[Before-and-after page screenshots]
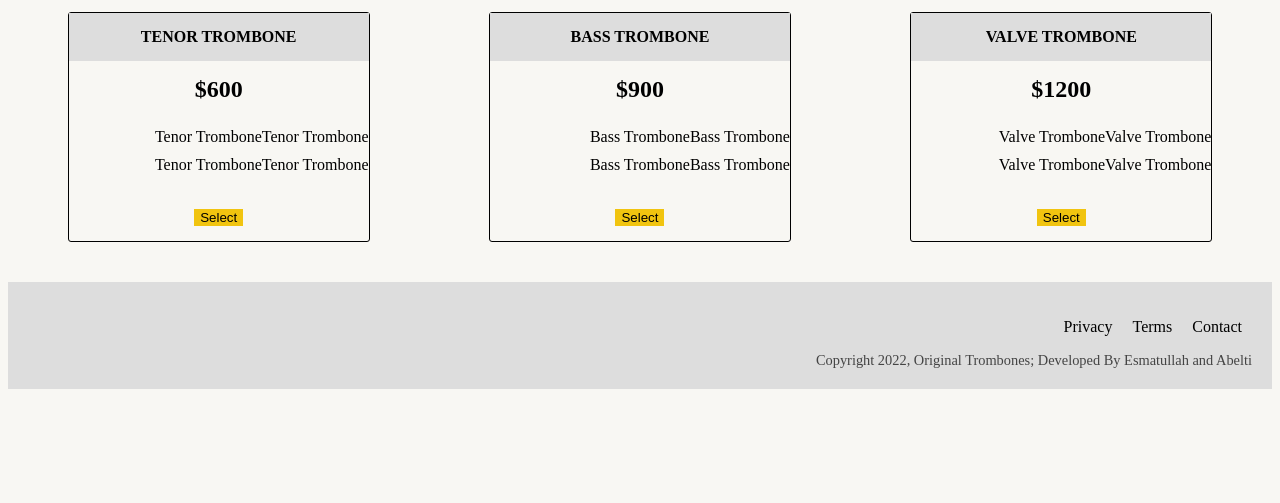
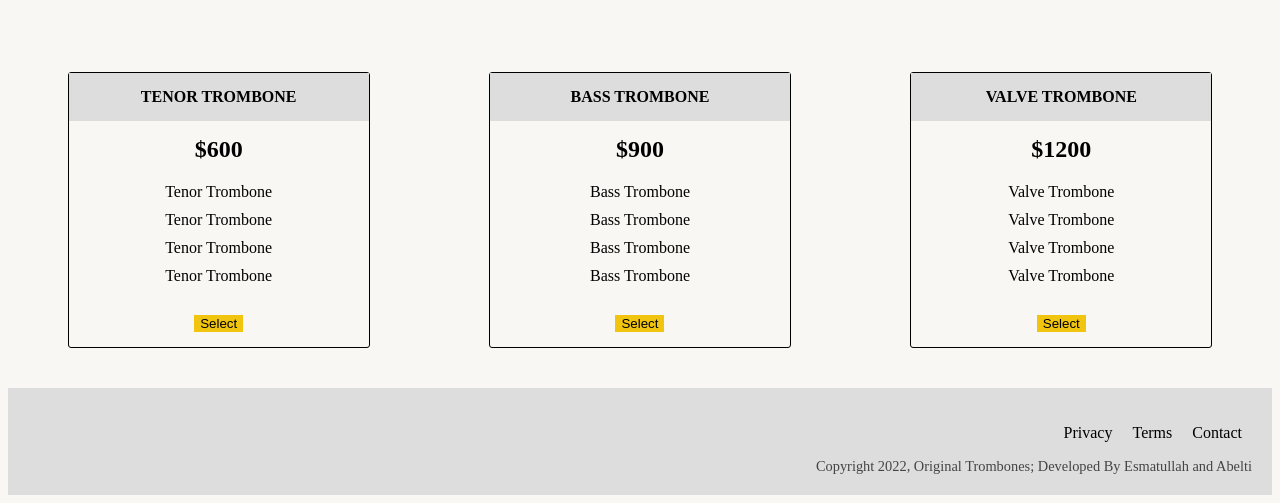
Before and after one commit to Esmatullah12/product-landing-page, a plain HTML site: page index.html in a window 1280 px wide. Shown: the part 880-1383 px from the top of the page. Before the commit the page ends 1277 px from the top, so only its background shows below. Drawn offline with Linux system fonts and the light colour scheme.

Commit message:
final price

```diff
--- a/index.html
+++ b/index.html
@@ -36,15 +36,15 @@
 
 
     <section id="feature" >
-        <table class="">
-            <tr>
+        <table class="featuretable">
+            <tr id="trbrake">
               <td><img src="emoji/fire-solid.svg" alt=""></td>
               <td>
                   <h2>Premium Materials</h2>
                   <p>Our trombones use the shiniest brass which is sourced locally. This will increase the longevity of your purchase.</p>
               </td>
             </tr>
-            <tr>
+            <tr id="trbrake">
               <td><img src="emoji/truck-solid.svg" alt=""></td>
               <td>
                   <h2>Fast Shipping</h2>
@@ -52,7 +52,7 @@
               </td>
             </tr>
 
-            <tr>
+            <tr id="trbrake">
               <td><img src="emoji/battery-full-solid.svg" alt=""></td>
               <td>
                   <h2>Quality Assurance</h2>
@@ -66,34 +66,34 @@
       <div class="product" id="tenor">
         <div class="level">Tenor Trombone</div>
         <h2>$600</h2>
-        <ol>
-          <li>Tenor Trombone</li>
-          <li>Tenor Trombone</li>
-          <li>Tenor Trombone</li>
-          <li>Tenor Trombone</li>
-        </ol>
+        <p>
+          <p>Tenor Trombone</p>
+          <p>Tenor Trombone</p>
+          <p>Tenor Trombone</p>
+          <p>Tenor Trombone</p>
+        </p>
         <button class="btn">Select</button>
       </div>
       <div class="product" id="bass">
         <div class="level">Bass Trombone</div>
         <h2>$900</h2>
-        <ol>
-          <li>Bass Trombone</li>
-          <li>Bass Trombone</li>
-          <li>Bass Trombone</li>
-          <li>Bass Trombone</li>
-        </ol>
+        <p>
+          <p>Bass Trombone</p>
+          <p>Bass Trombone</p>
+          <p>Bass Trombone</p>
+          <p>Bass Trombone</p>
+        </p>
         <button class="btn">Select</button>
       </div>
       <div class="product" id="valve">
         <div class="level">Valve Trombone</div>
         <h2>$1200</h2>
-        <ol>
-          <li>Valve Trombone</li>
-          <li>Valve Trombone</li>
-          <li>Valve Trombone</li>
-          <li>Valve Trombone</li>
-        </ol>
+        <p>
+          <p>Valve Trombone</p>
+          <p>Valve Trombone</p>
+          <p>Valve Trombone</p>
+          <p>Valve Trombone</p>
+        </p>
         <button class="btn">Select</button>
       </div>
     </section>
--- a/style.css
+++ b/style.css
@@ -121,6 +121,13 @@ tr{
     margin: auto 20%;
 }
 
+.featuretable {
+    margin: 30px auto;
+}
+.trbrakes {
+    margin: 30px auto;
+}
+
 #pricing {
     margin-top: 60px;
     display: flex;
@@ -154,11 +161,14 @@ tr{
 
   .product > ol {
     margin: 15px 0;
+    align-content: center;
+    align-items: center;
   }
 
   .product > ol > li {
     padding: 5px 0;
     align-items: center;
+    text-align: center;
   }
 
   .product > button {
```
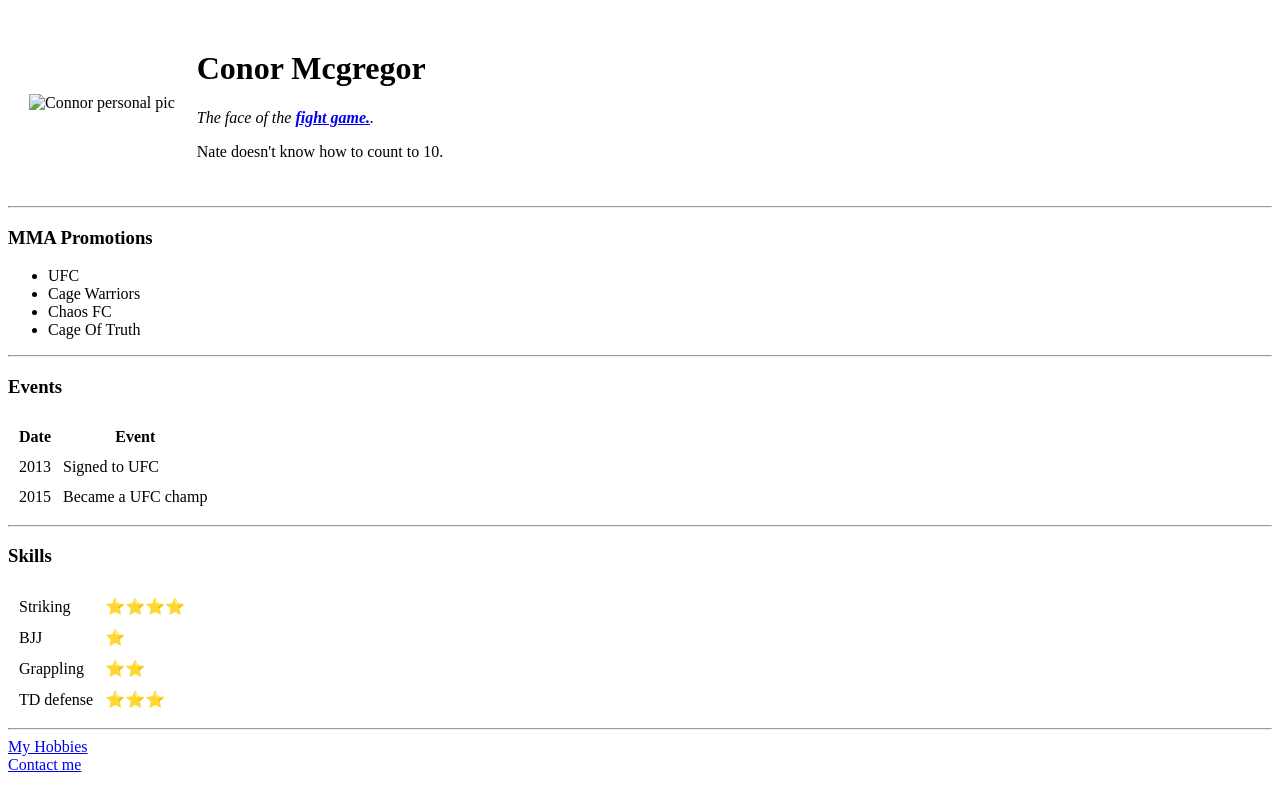
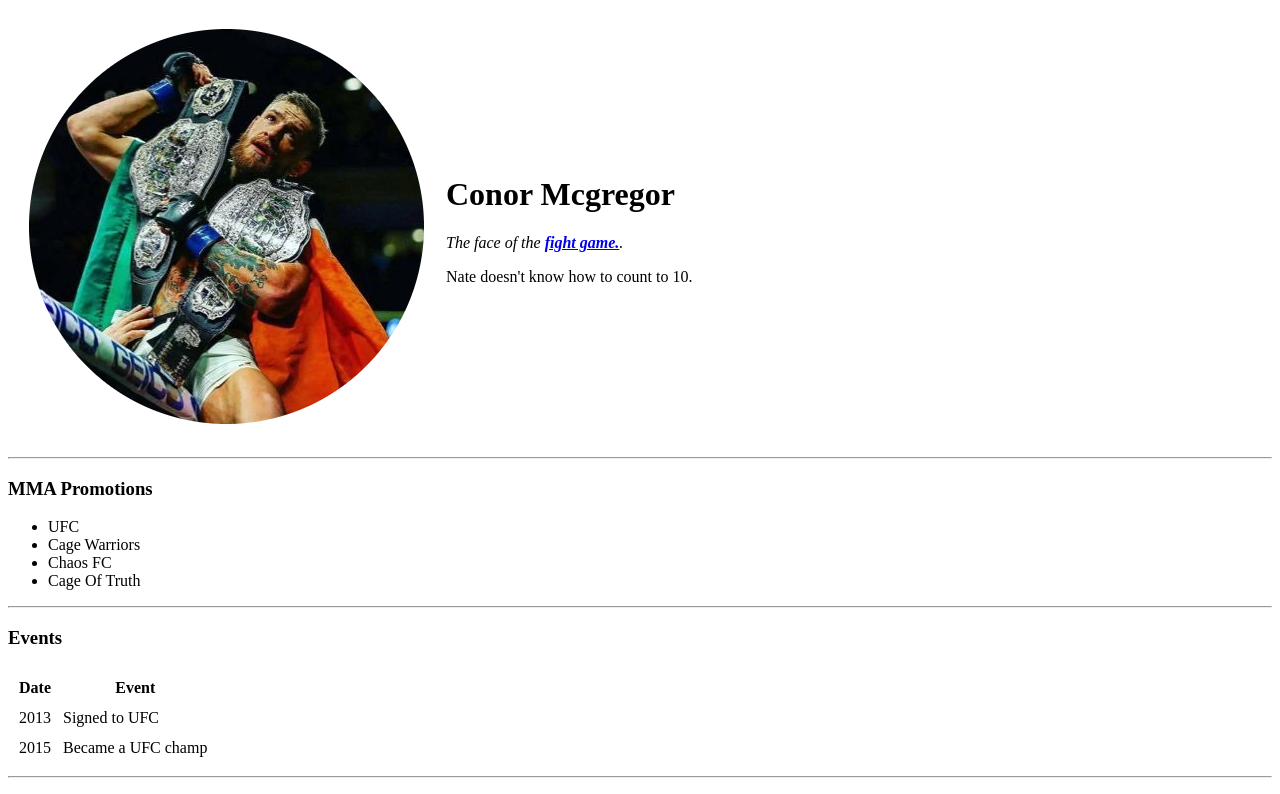
Before and after one commit to Spaiz4564/cv, a plain HTML site: page index.html in a window 1280 px wide. Shown: the top 794 px of the page. Drawn offline with Linux system fonts and the light colour scheme.

Commit message:
trying to fix the picture

```diff
--- a/index.html
+++ b/index.html
@@ -8,7 +8,7 @@
 <body>
   <table cellspacing= "20">
     <tr>
-    <td><img src="images/modifiedd.png" alt="Connor personal pic"></td>
+    <td><img src="images/modified.png" alt="Connor personal pic"></td>
     <td>  <h1>Conor Mcgregor</h1>
       <p><em>The face of the <strong><a href="https://en.wikipedia.org/wiki/Ultimate_Fighting_Championship">fight game.</a></strong>.</em></p>
       <p> Nate doesn't know how to count to 10.</p></td>
```
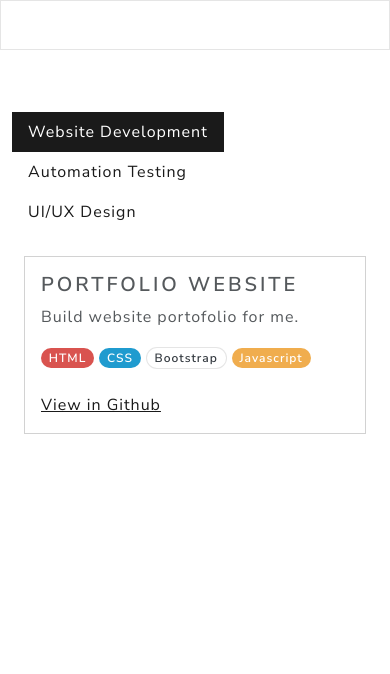
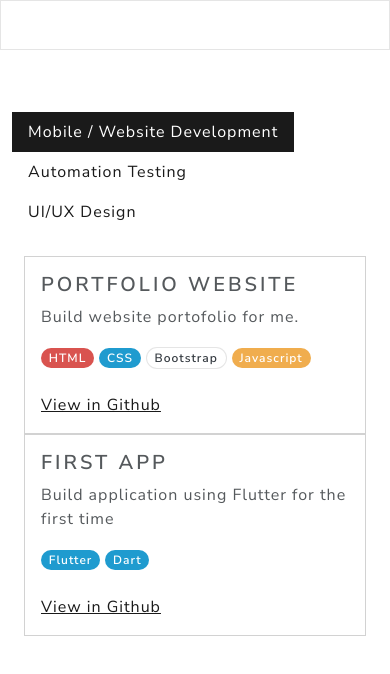
Before and after one commit to finkastwn/finkastwn.github.io, a plain HTML site: page pages/project-section.html in a window 390 px wide. Drawn offline with nearby package versions, Linux system fonts and the light colour scheme.

Commit message:
feat: add new mobile project

```diff
--- a/pages/project-section.html
+++ b/pages/project-section.html
@@ -32,7 +32,7 @@
     <div id="project-section" class="container" style="margin-top: 7em;">
         <ul class="nav nav-pills">
             <li class="nav-item">
-                <a class="nav-link active" data-bs-toggle="pill" href="#webDev">Website Development</a>
+                <a class="nav-link active" data-bs-toggle="pill" href="#webDev">Mobile / Website Development</a>
             </li>
             <li class="nav-item">
                 <a class="nav-link" data-bs-toggle="pill" href="#autoTest">Automation Testing</a>
--- a/pages/tab-content/webDev.html
+++ b/pages/tab-content/webDev.html
@@ -10,7 +10,22 @@
                     <span class="badge rounded-pill bg-light">Bootstrap</span>
                     <span class="badge rounded-pill bg-warning">Javascript</span>
                     <br><br>
-                    <a href="https://github.com/finkastwn/finkastwn.github.io" class="card-link" target="_blank">View in Github</a>
+                    <a href="https://github.com/finkastwn/finkastwn.github.io" class="card-link" target="_blank">View in
+                        Github</a>
+                </div>
+            </div>
+        </div>
+
+        <div class="col-md-6">
+            <div class="card">
+                <div class="card-body">
+                    <h4 class="card-title">First App</h4>
+                    <p class="card-text">Build application using Flutter for the first time</p>
+                    <span class="badge rounded-pill bg-info">Flutter</span>
+                    <span class="badge rounded-pill bg-info">Dart</span>
+                    <br><br>
+                    <a href="https://github.com/finkastwn/first_app" class="card-link" target="_blank">View in
+                        Github</a>
                 </div>
             </div>
         </div>
```
Also changed, not shown: 2 other files.
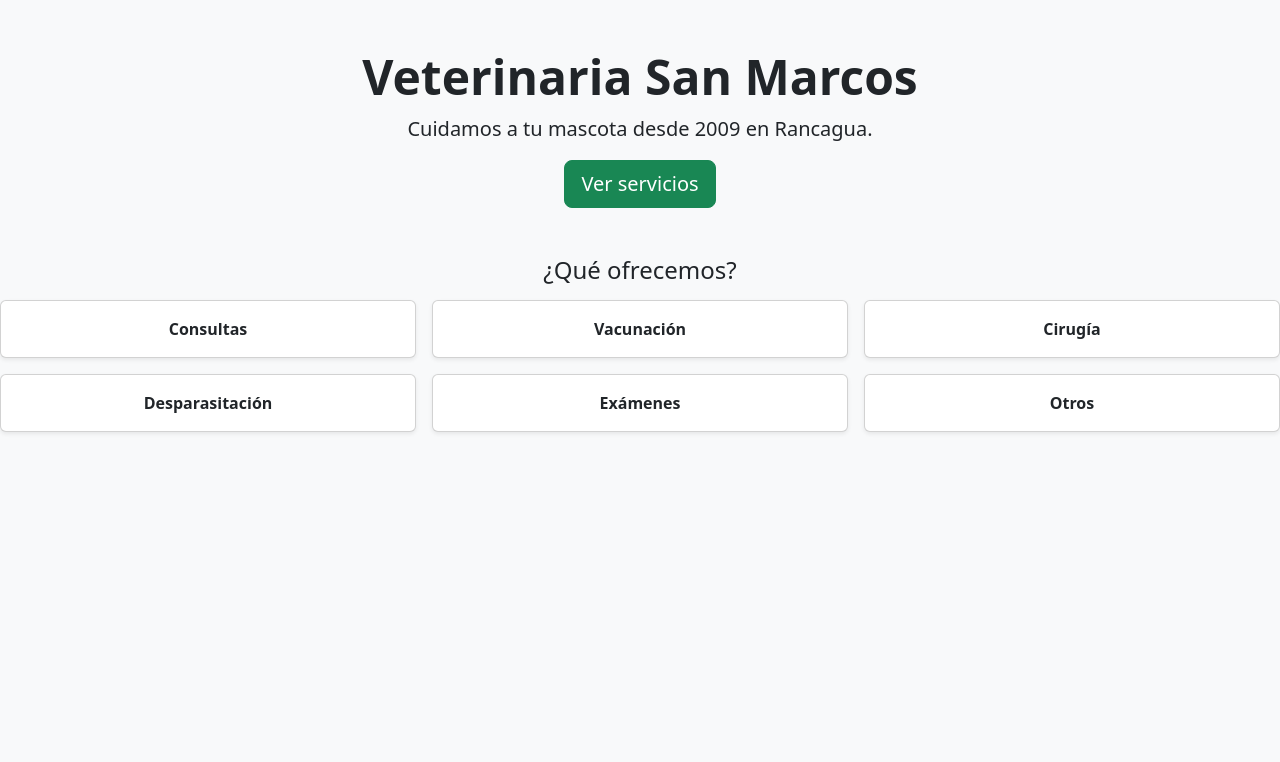
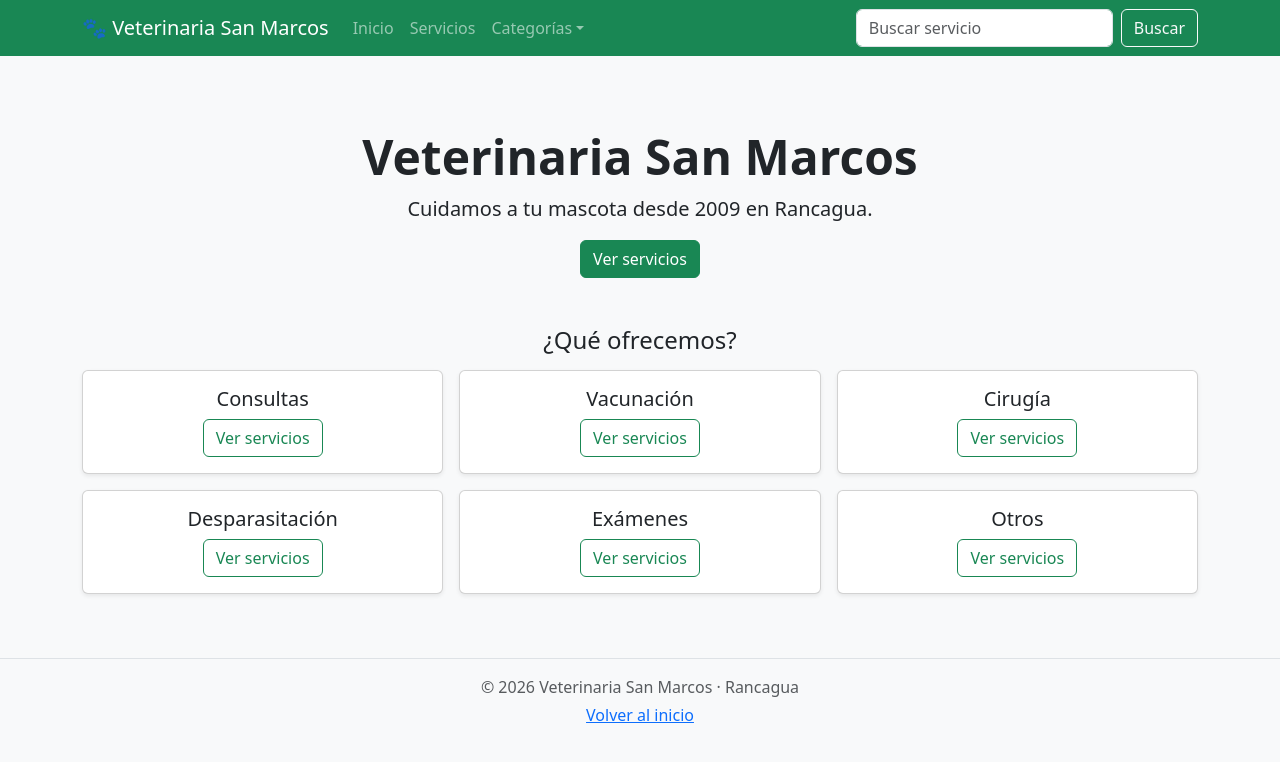
Before and after one commit to eliasgonzalez22/veterinaria-sanmarcos-p2, a React (Vite) app: page / in a window 1280 px wide. Shown: the top 762 px of the page. Built offline with nearby package versions, Linux system fonts and the light colour scheme.

Commit message:
Refactor el componente Inicio para mejorar la navegación y la estructura del código

```diff
--- a/src/pages/Inicio.jsx
+++ b/src/pages/Inicio.jsx
@@ -1,28 +1,39 @@
-import { Link } from 'react-router-dom'
+import { useNavigate } from 'react-router-dom'
+import PlantillaPublica from '../components/templates/PlantillaPublica'
+import Boton from '../components/atoms/Boton'
 import { servicios } from '../data/servicios'
 
 export default function Inicio() {
+  const navigate = useNavigate()
   const categorias = [...new Set(servicios.map((s) => s.categoria))]
 
   return (
-    <>
+    <PlantillaPublica>
       <section className="text-center py-5">
         <h1 className="display-5 fw-bold">Veterinaria San Marcos</h1>
         <p className="lead">Cuidamos a tu mascota desde 2009 en Rancagua.</p>
-        <Link to="/servicios" className="btn btn-success btn-lg">Ver servicios</Link>
+        <Boton onClick={() => navigate('/servicios')}>Ver servicios</Boton>
       </section>
-      <section>
-        <h2 className="h4 text-center mb-3">¿Qué ofrecemos?</h2>
-        <div className="row row-cols-2 row-cols-md-3 g-3">
+      <section aria-labelledby="titulo-categorias">
+        <h2 id="titulo-categorias" className="h4 text-center mb-3">¿Qué ofrecemos?</h2>
+        <ul className="row row-cols-2 row-cols-md-3 g-3 list-unstyled">
           {categorias.map((c) => (
-            <div className="col" key={c}>
-              <div className="card text-center h-100 shadow-sm">
-                <div className="card-body fw-semibold">{c}</div>
+            <li className="col" key={c}>
+              <div className="card h-100 text-center shadow-sm">
+                <div className="card-body">
+                  <h3 className="h5">{c}</h3>
+                  <Boton
+                    variante="outline-success"
+                    onClick={() => navigate(`/categoria/${encodeURIComponent(c)}`)}
+                  >
+                    Ver servicios
+                  </Boton>
+                </div>
               </div>
-            </div>
+            </li>
           ))}
-        </div>
+        </ul>
       </section>
-    </>
+    </PlantillaPublica>
   )
 }
```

- [TASK TO COMPLETE]: From the data above, report how many lines hold the word "margin", answering with the number by itself.

- [RESPONSE BOX]: 6